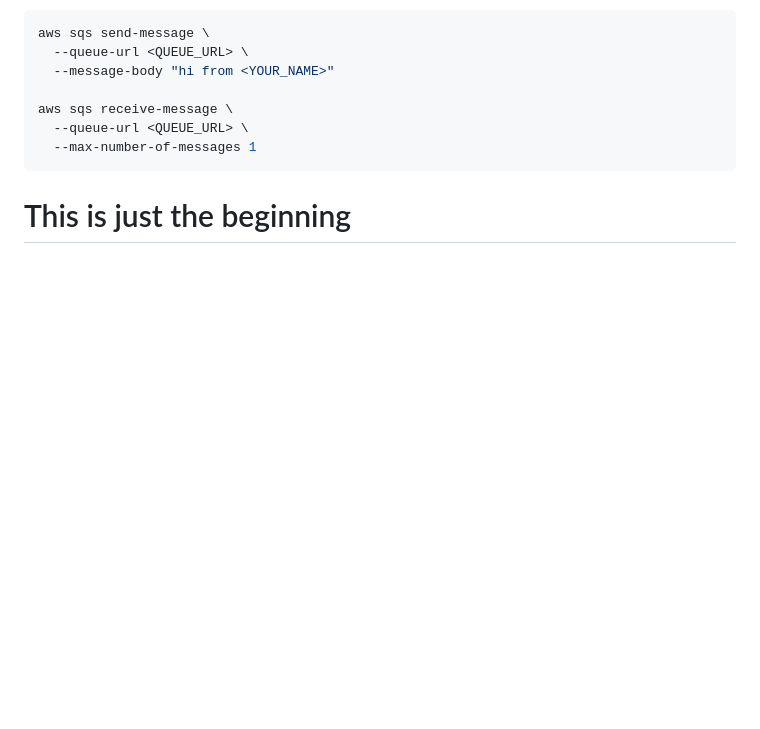
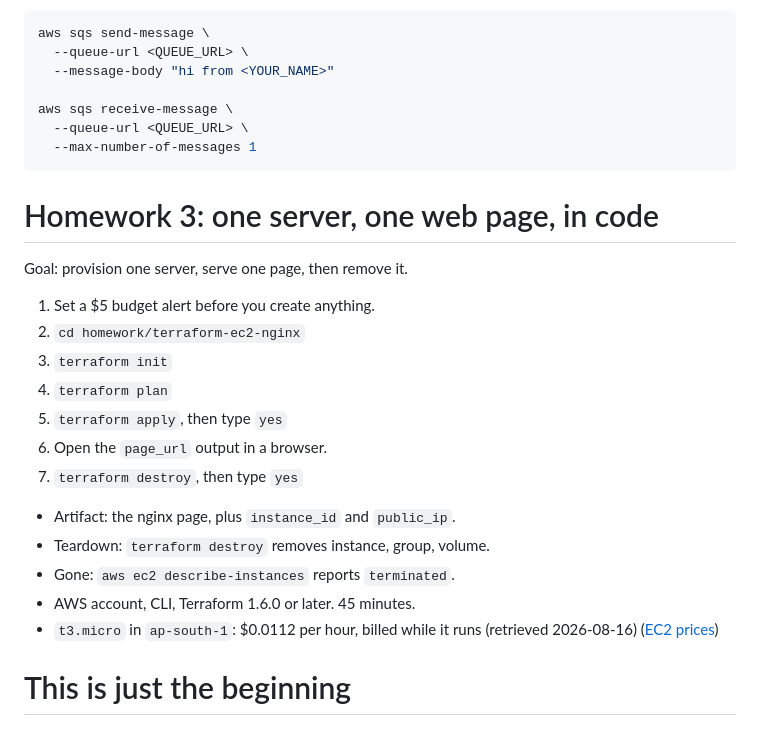
Before and after one commit to rafalkrol-xyz/aws-student-builder-group-aub-20260816-shoot-for-the-stars, a Markdown page: presentation/shoot-for-the-stars.md, the part around one of its changes. GitHub-like rendering; blank space fills up the shorter version.

Commit message:
Add the missing homework

```diff
--- a/presentation/shoot-for-the-stars.md
+++ b/presentation/shoot-for-the-stars.md
@@ -427,3 +427,22 @@ aws sqs receive-message \
 
 <!-- end_slide -->
 
+Homework 3: one server, one web page, in code
+=============================================
+
+Goal: provision one server, serve one page, then remove it.
+
+1. Set a $5 budget alert before you create anything.
+2. `cd homework/terraform-ec2-nginx`
+3. `terraform init`
+4. `terraform plan`
+5. `terraform apply`, then type `yes`
+6. Open the `page_url` output in a browser.
+7. `terraform destroy`, then type `yes`
+
+- Artifact: the nginx page, plus `instance_id` and `public_ip`.
+- Teardown: `terraform destroy` removes instance, group, volume.
+- Gone: `aws ec2 describe-instances` reports `terminated`.
+- AWS account, CLI, Terraform 1.6.0 or later. 45 minutes.
+- `t3.micro` in `ap-south-1`: $0.0112 per hour, billed while it runs (retrieved 2026-08-16) ([EC2 prices](https://aws.amazon.com/ec2/pricing/on-demand/))
+
```
Also changed, not shown: other parts of presentation/shoot-for-the-stars.md (+2 -0 lines), homework/03-terraform-ec2-nginx.md (added, +126 -0 lines).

-----

• TASK TO COMPLETE: Could you reproduce the records above exactly, leaving out the pictures?

• RESULT OF THIS EXERCISE:
Before and after one commit to rafalkrol-xyz/aws-student-builder-group-aub-20260816-shoot-for-the-stars, a Markdown page: presentation/shoot-for-the-stars.md, the part around one of its changes. GitHub-like rendering; blank space fills up the shorter version.

Commit message:
Add the missing homework

```diff
--- a/presentation/shoot-for-the-stars.md
+++ b/presentation/shoot-for-the-stars.md
@@ -427,3 +427,22 @@ aws sqs receive-message \
 
 <!-- end_slide -->
 
+Homework 3: one server, one web page, in code
+=============================================
+
+Goal: provision one server, serve one page, then remove it.
+
+1. Set a $5 budget alert before you create anything.
+2. `cd homework/terraform-ec2-nginx`
+3. `terraform init`
+4. `terraform plan`
+5. `terraform apply`, then type `yes`
+6. Open the `page_url` output in a browser.
+7. `terraform destroy`, then type `yes`
+
+- Artifact: the nginx page, plus `instance_id` and `public_ip`.
+- Teardown: `terraform destroy` removes instance, group, volume.
+- Gone: `aws ec2 describe-instances` reports `terminated`.
+- AWS account, CLI, Terraform 1.6.0 or later. 45 minutes.
+- `t3.micro` in `ap-south-1`: $0.0112 per hour, billed while it runs (retrieved 2026-08-16) ([EC2 prices](https://aws.amazon.com/ec2/pricing/on-demand/))
+
```
Also changed, not shown: other parts of presentation/shoot-for-the-stars.md (+2 -0 lines), homework/03-terraform-ec2-nginx.md (added, +126 -0 lines).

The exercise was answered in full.